View Full Version : Uranus Mystery Solved?

2004-Mar-13, 03:42 AM
The magnetic fields of Uranus and Neptune have puzzled astronomers. But now an article in Nature has a proposed solution.

Enigma of Uranus solved at last (http://story.news.yahoo.com/news?tmpl=story&cid=1540&e=4&u=/afp/space_uranus_magnetism)

Ian Goddard
2004-Mar-13, 04:37 AM
Thanks harlequin! Here's the abstract:

Nature 428, 151 - 153 (11 March 2004) (http://www.nature.com/cgi-taf/DynaPage.taf?file=/nature/journal/v428/n6979/abs/nature02376_fs.html)

Convective-region geometry as the cause of Uranus' and Neptune's unusual magnetic fields
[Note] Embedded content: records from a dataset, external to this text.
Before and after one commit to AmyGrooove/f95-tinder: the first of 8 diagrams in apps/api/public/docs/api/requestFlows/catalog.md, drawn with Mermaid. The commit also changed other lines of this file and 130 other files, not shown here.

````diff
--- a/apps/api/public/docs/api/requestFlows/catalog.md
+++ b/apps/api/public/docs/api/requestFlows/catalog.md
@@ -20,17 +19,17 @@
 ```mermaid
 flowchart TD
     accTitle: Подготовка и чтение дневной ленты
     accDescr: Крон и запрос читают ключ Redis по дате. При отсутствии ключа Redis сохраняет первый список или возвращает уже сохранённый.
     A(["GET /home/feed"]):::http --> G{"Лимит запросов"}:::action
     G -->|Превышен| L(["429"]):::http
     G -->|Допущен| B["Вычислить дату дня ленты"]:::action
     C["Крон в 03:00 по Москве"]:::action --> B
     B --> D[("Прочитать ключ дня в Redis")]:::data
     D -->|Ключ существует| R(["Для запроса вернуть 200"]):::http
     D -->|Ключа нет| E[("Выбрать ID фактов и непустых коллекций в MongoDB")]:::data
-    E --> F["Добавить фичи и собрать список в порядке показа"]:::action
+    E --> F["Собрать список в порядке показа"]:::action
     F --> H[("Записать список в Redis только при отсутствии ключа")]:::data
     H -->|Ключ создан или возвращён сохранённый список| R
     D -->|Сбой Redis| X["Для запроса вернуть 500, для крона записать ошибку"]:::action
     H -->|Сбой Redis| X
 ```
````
The discovery of Uranus' and Neptune's non-dipolar, non-axisymmetric magnetic fields destroyed the picture—established by Earth, Jupiter and Saturn—that planetary magnetic fields are dominated by axial dipoles. Although various explanations for these unusual fields have been proposed, the cause of such field morphologies remains unexplained. Planetary magnetic fields are generated by complex fluid motions in electrically conducting regions of the planets (a process known as dynamo action), and so are intimately linked to the structure and evolution of planetary interiors. Determining why Uranus and Neptune have different field morphologies is not only critical for studying the interiors of these planets, but also essential for understanding the dynamics of magnetic-field generation in all planets. Here we present three-dimensional numerical dynamo simulations that model the dynamo source region as a convecting thin shell surrounding a stably stratified fluid interior. We show that this convective-region geometry produces magnetic fields similar in morphology to those of Uranus and Neptune. The fields are non-dipolar and non-axisymmetric, and result from a combination of the stable fluid's response to electromagnetic stress and the small length scales imposed by the thin shell.
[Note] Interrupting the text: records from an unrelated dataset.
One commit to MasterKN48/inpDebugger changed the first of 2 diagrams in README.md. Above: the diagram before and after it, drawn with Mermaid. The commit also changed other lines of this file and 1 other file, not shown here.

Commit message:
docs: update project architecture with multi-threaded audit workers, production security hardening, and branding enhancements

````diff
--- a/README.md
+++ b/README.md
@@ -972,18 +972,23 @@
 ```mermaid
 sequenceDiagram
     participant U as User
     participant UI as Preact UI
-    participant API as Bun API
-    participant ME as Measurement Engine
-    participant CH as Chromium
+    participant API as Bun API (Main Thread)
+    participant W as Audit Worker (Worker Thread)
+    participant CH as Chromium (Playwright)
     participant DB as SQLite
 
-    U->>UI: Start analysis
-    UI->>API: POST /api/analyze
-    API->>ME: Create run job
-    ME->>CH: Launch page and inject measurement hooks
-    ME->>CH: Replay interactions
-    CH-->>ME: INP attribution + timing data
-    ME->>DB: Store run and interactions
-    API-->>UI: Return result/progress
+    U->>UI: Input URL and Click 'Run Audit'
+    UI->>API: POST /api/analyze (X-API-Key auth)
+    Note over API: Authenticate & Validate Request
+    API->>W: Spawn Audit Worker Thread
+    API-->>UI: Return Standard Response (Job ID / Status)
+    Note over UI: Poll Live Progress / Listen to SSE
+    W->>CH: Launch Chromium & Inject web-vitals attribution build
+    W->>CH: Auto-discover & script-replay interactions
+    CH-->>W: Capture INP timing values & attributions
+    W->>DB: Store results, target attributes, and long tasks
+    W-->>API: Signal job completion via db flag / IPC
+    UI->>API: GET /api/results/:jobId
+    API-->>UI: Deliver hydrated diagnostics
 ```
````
2004-Mar-13, 05:26 AM
So what does it mean exactly to say that a magnetic field is non-dipolar, non-axisymmetric? :-?

2004-Mar-13, 06:22 AM
So what does it mean exactly to say that a magnetic field is non-dipolar, non-axisymmetric? :-?

The quote went over my head ten syllables into the first word. :D
Still; I'd read 'non-dipolar, axis-symmetric' to mean it doesn't have a definable north-south orientation at or near the geographic poles. I suppose it stands to reason; I remember reading that a planet's magnetic field is largely created by a rotating molten core - as the planet spins; the molten (largely iron) core acts like a huge generator; producing a whopping magnetic field. Since the rotation's axis is at the poles; the field lines up so. If a planet doesn't have a molten (or ferrous I wonder?) core; a magnetic field wouldn't be created - or at least, it wouldn't line up so preciseley; it'd act more like a a big lump of a rare-earth magnet - a compass needle would sort of drift around depending where one stood.
That's my guess - am I close? :)
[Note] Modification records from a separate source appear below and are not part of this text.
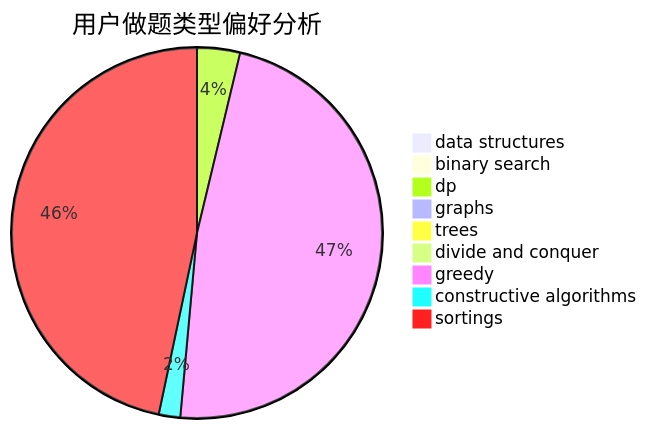
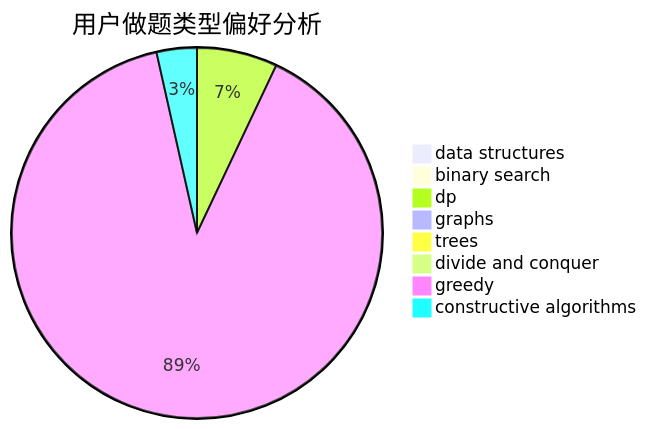
Before and after one commit to sherpahu/cfrs.github.io: the second of 3 diagrams in docs/user/u144.md, drawn with Mermaid. The commit also changed other lines of this file and 2769 other files, not shown here.

````diff
--- a/docs/user/u144.md
+++ b/docs/user/u144.md
@@ -18,12 +18,11 @@
 ```mermaid
 pie title 用户做题类型偏好分析
     "data structures" :  1
     "binary search" :  0
     "dp" :  26
     "graphs" :  3
     "trees" :  0
     "divide and conquer" :  0
     "greedy" :  331
     "constructive algorithms" :  13
-    "sortings" :  324
 ```
````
2004-Mar-13, 06:42 PM
Pictures of the measured and simulated fields can be seen in the Physics Web (http://www.PHYSICSWEB.ORG/article/news/8/3/6) article.

2004-Mar-14, 02:06 AM
Ok. Based on the illustration from the link, they are non-axisymetric because the magnetic poles don't line up with the spin axis of the planet. They are non-dipolar because they have two different north and south magnetic poles (but they are dipolar in the sense that each north pole has a matching south pole). Weird.

Thanks for the link.

2004-Mar-14, 03:35 AM
Well; I was close enough for a newbie... :lol:

Tobin Dax
2004-Mar-14, 07:21 AM
Espritch, I think non-axisymmetric refers to the field not being polar (like a bar magnet, to paraphrase the image). It's not symmetric around an axis, whether or not that axis is the spin axis of the planet. The magnetic fields of Earth and pulsars are axisymmetric, but neither case lines up with the spin axis of the object. All that is needed for axisymmetry is cylindrical symmetry around a line.

2004-Mar-15, 08:32 AM
They have quadrupoles.... :o